Critics say Gov. Bobby Jindal's private tuition voucher program diverted tax dollars meant for public to private schools.
A Baton Rouge judge has ruled Louisiana governor Bobby Jindal’s private school tuition voucher program unconstitutional.
State Judge Tim Kelley ruled Friday that Jindal’s program ”improperly diverts money allocated through Louisiana’s public school funding formula to private schools. He also said it unconstitutionally diverts local tax dollars to private schools.”
Jindal signed the program into law this year to increase the availability of vouchers to fund private school tuition with public dollars. Act 2, also known as the Choice Law, would allocate millions of dollars to help children from low-income families to be privately educated, but was widely criticized for doing more damage than good. As Talking Points Memo noted in July:
The following school year, however, will see the implementation of “mini-vouchers,” in which all students at the aforementioned schools, regardless of their family’s income, will be eligible for a $1,300 stipend to pay for private-school classes and apprenticeships. The voucher system would thus open up to nearly half of the state’s public school students. Since the public schools will lose commensurate funding every time one of their students opt for a voucher, the state’s public school system could by some estimates lose up to $3.3 billion annually once the program is fully implemented.
Lack of accountability along with the massive defunding of public education in the state were just two of the major problems with Jindal’s program. Many of the private schools the vouchers would send students to contained unconventional curricula, such as championing creationism above scientific facts. Mother Jonescompiled a list of some of the “facts” students would learn in one of the 119 schools participating in the state’s program—from claiming that “God used the Trail of Tears to bring many Indians to Christ,” to globalization being a precursor to the Rapture.

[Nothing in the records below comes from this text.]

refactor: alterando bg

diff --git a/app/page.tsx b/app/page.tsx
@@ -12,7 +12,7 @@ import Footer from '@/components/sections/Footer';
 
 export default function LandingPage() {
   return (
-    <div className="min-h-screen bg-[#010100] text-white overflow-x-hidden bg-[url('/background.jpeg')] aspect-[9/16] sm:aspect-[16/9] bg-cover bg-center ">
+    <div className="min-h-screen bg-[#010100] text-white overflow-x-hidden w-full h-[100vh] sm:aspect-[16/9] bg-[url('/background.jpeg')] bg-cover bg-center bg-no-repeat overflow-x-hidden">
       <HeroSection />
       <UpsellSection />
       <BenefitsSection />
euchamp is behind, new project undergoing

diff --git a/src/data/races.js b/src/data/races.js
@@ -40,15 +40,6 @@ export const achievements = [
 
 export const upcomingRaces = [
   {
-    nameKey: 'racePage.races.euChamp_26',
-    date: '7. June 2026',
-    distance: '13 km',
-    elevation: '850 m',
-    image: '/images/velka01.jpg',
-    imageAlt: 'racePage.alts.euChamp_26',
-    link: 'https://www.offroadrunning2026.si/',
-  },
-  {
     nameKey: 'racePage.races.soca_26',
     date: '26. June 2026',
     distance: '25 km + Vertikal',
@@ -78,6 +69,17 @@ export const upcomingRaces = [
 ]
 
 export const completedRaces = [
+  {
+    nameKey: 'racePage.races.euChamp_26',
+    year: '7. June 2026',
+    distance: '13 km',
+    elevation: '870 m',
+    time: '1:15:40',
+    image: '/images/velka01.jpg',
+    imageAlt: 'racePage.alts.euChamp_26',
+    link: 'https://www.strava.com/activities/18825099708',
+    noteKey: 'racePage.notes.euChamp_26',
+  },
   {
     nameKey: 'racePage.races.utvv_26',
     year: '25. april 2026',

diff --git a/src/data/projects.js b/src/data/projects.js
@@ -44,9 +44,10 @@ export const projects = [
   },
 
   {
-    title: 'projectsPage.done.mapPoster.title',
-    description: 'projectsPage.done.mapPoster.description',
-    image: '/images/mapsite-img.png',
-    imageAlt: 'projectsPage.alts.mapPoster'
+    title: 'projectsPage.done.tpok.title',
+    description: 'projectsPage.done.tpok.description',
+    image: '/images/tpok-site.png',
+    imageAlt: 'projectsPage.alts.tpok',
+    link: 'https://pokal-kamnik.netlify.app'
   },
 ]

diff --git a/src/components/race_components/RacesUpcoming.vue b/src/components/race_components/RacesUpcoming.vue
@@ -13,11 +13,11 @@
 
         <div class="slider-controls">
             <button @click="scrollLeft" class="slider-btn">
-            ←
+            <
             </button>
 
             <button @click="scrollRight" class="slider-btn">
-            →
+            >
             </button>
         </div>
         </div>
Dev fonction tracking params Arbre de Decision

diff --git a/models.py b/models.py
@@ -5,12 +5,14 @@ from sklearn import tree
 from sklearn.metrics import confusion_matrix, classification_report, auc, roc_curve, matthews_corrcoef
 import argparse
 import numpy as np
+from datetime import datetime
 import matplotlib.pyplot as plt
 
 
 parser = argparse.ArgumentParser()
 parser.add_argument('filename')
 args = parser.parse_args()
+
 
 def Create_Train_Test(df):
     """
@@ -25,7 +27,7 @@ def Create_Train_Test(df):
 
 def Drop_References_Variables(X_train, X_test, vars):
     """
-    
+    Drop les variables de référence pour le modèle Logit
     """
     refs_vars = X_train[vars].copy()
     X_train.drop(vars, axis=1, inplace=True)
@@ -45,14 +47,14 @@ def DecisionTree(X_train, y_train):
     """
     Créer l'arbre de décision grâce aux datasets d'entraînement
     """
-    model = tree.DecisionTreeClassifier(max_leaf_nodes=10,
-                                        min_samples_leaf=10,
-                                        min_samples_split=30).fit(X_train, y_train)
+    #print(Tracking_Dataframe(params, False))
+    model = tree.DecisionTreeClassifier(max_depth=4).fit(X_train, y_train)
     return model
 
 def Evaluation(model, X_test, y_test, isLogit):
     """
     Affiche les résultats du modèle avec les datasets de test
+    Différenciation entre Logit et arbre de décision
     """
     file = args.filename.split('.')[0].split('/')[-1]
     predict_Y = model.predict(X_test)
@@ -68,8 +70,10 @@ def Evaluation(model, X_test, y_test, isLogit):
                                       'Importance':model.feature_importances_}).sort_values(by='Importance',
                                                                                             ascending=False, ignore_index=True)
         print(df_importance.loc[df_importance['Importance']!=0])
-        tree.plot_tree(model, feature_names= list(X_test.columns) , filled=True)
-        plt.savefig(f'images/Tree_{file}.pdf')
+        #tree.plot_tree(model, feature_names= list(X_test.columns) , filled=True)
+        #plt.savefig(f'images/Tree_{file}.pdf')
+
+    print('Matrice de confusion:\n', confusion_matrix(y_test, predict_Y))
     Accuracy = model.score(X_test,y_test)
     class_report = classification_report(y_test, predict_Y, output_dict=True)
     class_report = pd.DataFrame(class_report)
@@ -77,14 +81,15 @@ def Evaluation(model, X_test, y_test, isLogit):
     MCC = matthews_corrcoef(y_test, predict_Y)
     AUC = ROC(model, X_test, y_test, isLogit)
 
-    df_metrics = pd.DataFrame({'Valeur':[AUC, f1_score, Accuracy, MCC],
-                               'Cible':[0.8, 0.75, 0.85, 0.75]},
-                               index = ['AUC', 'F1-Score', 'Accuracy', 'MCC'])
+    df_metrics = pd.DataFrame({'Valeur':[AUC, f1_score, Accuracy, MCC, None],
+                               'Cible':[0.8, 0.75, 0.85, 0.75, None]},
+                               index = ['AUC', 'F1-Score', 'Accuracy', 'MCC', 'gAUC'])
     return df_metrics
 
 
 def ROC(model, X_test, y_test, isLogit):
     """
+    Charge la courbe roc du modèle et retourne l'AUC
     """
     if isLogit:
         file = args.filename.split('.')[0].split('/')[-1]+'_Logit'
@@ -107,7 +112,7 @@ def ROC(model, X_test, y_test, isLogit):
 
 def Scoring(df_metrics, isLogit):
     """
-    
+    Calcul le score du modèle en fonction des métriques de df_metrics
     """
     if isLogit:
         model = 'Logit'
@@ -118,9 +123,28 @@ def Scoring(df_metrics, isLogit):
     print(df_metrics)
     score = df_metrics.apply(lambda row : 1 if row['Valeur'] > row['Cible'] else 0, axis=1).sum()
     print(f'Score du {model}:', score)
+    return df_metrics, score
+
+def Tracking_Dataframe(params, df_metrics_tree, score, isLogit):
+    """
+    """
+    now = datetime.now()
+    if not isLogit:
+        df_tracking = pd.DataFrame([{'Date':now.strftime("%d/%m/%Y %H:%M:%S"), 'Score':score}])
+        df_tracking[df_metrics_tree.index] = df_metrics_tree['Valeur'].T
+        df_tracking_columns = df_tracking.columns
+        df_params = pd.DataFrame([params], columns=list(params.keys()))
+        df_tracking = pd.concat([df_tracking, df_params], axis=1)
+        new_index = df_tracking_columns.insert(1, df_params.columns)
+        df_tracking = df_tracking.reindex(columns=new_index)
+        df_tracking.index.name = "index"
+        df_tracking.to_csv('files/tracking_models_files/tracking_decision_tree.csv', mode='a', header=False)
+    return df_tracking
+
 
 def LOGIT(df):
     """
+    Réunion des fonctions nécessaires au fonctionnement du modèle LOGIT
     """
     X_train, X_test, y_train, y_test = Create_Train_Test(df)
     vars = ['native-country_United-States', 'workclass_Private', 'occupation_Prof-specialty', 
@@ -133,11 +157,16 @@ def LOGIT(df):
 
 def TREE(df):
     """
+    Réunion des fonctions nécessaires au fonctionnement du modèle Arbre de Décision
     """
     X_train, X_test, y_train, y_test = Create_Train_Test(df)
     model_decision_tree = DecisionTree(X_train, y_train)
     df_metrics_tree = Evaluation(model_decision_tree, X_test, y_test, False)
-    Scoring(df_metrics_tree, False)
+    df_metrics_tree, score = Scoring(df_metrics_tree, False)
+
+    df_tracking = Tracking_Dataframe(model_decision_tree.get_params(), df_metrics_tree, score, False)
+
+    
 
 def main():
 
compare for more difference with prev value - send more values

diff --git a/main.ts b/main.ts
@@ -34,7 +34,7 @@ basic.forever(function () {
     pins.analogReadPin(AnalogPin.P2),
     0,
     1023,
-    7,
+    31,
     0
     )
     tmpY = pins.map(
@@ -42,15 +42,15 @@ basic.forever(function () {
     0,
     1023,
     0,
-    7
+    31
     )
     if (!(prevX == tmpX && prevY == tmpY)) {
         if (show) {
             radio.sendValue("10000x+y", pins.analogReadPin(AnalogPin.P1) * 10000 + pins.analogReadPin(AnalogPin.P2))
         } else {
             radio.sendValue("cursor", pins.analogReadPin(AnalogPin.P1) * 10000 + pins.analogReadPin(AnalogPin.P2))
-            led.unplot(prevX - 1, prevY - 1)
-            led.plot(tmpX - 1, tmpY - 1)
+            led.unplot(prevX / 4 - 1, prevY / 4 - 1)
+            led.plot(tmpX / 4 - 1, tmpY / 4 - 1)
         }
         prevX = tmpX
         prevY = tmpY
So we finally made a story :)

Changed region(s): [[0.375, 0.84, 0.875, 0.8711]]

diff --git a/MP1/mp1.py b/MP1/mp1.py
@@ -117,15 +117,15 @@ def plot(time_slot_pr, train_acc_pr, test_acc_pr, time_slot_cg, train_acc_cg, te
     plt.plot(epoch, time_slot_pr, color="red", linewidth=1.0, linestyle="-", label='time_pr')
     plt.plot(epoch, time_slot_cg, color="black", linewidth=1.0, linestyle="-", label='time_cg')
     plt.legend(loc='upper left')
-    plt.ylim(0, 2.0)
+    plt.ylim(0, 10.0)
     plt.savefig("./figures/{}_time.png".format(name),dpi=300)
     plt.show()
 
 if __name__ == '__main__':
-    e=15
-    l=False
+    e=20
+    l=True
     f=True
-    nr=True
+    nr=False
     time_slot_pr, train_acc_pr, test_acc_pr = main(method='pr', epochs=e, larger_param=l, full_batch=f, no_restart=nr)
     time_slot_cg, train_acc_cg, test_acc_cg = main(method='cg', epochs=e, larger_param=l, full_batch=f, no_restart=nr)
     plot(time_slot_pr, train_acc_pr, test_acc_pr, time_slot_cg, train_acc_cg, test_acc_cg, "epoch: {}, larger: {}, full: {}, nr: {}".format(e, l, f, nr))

The Louisiana Department of Education has argued the voucher program was created in line with the state’s constitution, despite arguments from teacher unions and school boards who have been fighting the program.
There’s no word yet on how this ruling could affect similar programs in other states, including Indiana, whose state private tuition voucher program headed to the state’s Supreme Court last week.